Exercise is essential in regulating energy metabolism and whole-body insulin sensitivity. To explore the exercise signaling network, we undertook a global analysis of protein phosphorylation in human skeletal muscle biopsies from untrained healthy males before and after a single high-intensity exercise bout, revealing 1,004 unique exercise-regulated phosphosites on 562 proteins. These included substrates of known exercise-regulated kinases (AMPK, PKA, CaMK, MAPK, mTOR), yet the majority of kinases and substrate phosphosites have not previously been implicated in exercise signaling. Given the importance of AMPK in exercise-regulated metabolism, we performed a targeted in vitro AMPK screen and employed machine learning to predict exercise-regulated AMPK substrates.
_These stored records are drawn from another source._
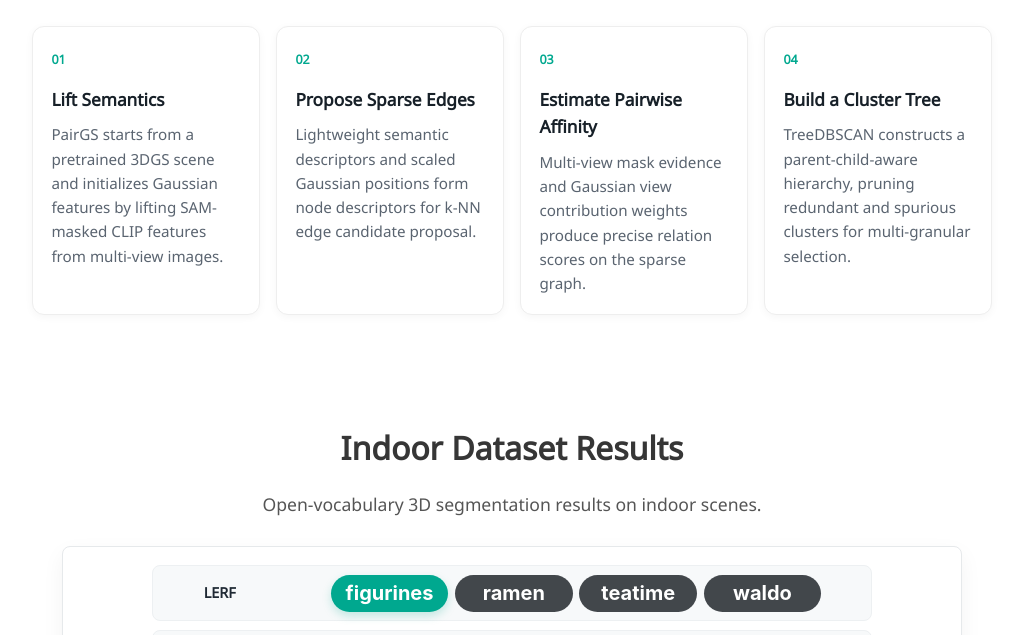
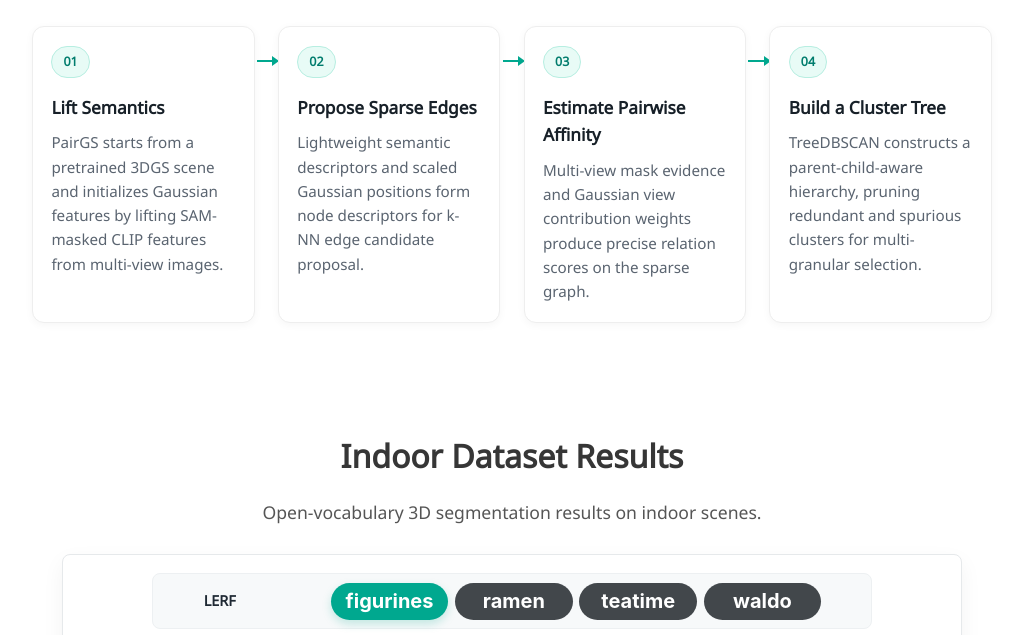
Before and after one commit to EunsungCha/PairGS-web, a plain HTML site: page index.html in a window 1280 px wide. Shown: the part 2515-3150 px from the top of the page, without its empty margins (128-1151 px from the left). Drawn offline with Linux system fonts and the light colour scheme; a web font is replaced by a local one.

Commit message:
Add method flow arrows

```diff
--- a/static/css/index.css
+++ b/static/css/index.css
@@ -299,6 +299,11 @@ a:hover {
   .video-grid {
     grid-template-columns: repeat(2, minmax(0, 1fr));
   }
+
+  .method-step::after,
+  .method-step::before {
+    display: none;
+  }
 }
 
 @media screen and (max-width: 768px) {
@@ -535,7 +540,8 @@ body {
 }
 
 .method-grid {
-  gap: 1rem;
+  gap: 1.45rem;
+  position: relative;
 }
 
 .method-step {
@@ -543,10 +549,46 @@ body {
   border-radius: 12px;
   box-shadow: 0 2px 8px rgba(0, 0, 0, 0.04);
   min-height: 220px;
+  overflow: visible;
+  position: relative;
+}
+
+.method-step::after {
+  background: #00a88f;
+  content: "";
+  height: 2px;
+  left: calc(100% + 0.2rem);
+  position: absolute;
+  top: 2.05rem;
+  width: 1.05rem;
+}
+
+.method-step::before {
+  border-bottom: 5px solid transparent;
+  border-left: 7px solid #00a88f;
+  border-top: 5px solid transparent;
+  content: "";
+  left: calc(100% + 1.15rem);
+  position: absolute;
+  top: calc(2.05rem - 4px);
+}
+
+.method-step:last-child::after,
+.method-step:last-child::before {
+  display: none;
 }
 
 .step-number {
-  color: #00a88f;
+  align-items: center;
+  background: #e8fbf6;
+  border: 1px solid #b7eee1;
+  border-radius: 999px;
+  color: #007c6d;
+  display: inline-flex;
+  height: 2rem;
+  justify-content: center;
+  min-width: 2.4rem;
+  padding: 0 0.65rem;
 }
 
 .dataset-section .hero-body,
@@ -698,6 +740,15 @@ body {
     flex: 0 1 auto;
   }
 
+  .method-grid {
+    gap: 0.9rem;
+  }
+
+  .method-step::after,
+  .method-step::before {
+    display: none;
+  }
+
   .dataset-control-row {
     display: block;
     margin-bottom: 1rem;
```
We validated eight predicted AMPK substrates, including AKAP1, using targeted phosphoproteomics. Functional characterization revealed an undescribed role for AMPK-dependent phosphorylation of AKAP1 in mitochondrial respiration. These data expose the unexplored complexity of acute exercise signaling and provide insights into the role of AMPK in mitochondrial biochemistry.
To assess the influence of stage at breast cancer diagnosis, tumour biology, and treatment on survival in contemporary times of better (neo-)adjuvant systemic therapy.
It is tempting to treat frequency trends from the Google Books data sets as indicators of the “true” popularity of various words and phrases. Doing so allows us to draw quantitatively strong conclusions about the evolution of cultural perception of a given topic, such as time or gender. However, the Google Books corpus suffers from a number of limitations which make it an obscure mask of cultural popularity. A primary issue is that the corpus is in effect a library, containing one of each book. A single, prolific author is thereby able to noticeably insert new phrases into the Google Books lexicon, whether the author is widely read or not. With this understood, the Google Books corpus remains an important data set to be considered more lexicon-like than text-like. Here, we show that a distinct problematic feature arises from the inclusion of scientific texts, which have become an increasingly substantive portion of the corpus throughout the 1900s. The result is a surge of phrases typical to academic articles but less common in general, such as references to time in the form of citations. We use information theoretic methods to highlight these dynamics by examining and comparing major contributions via a divergence measure of English data sets between decades in the period 1800-2000. We find that only the English Fiction data set from the second version of the corpus is not heavily affected by professional texts. Overall, our findings call into question the vast majority of existing claims drawn from the Google Books corpus, and point to the need to fully characterize the dynamics of the corpus before using these data sets to draw broad conclusions about cultural and linguistic evolution.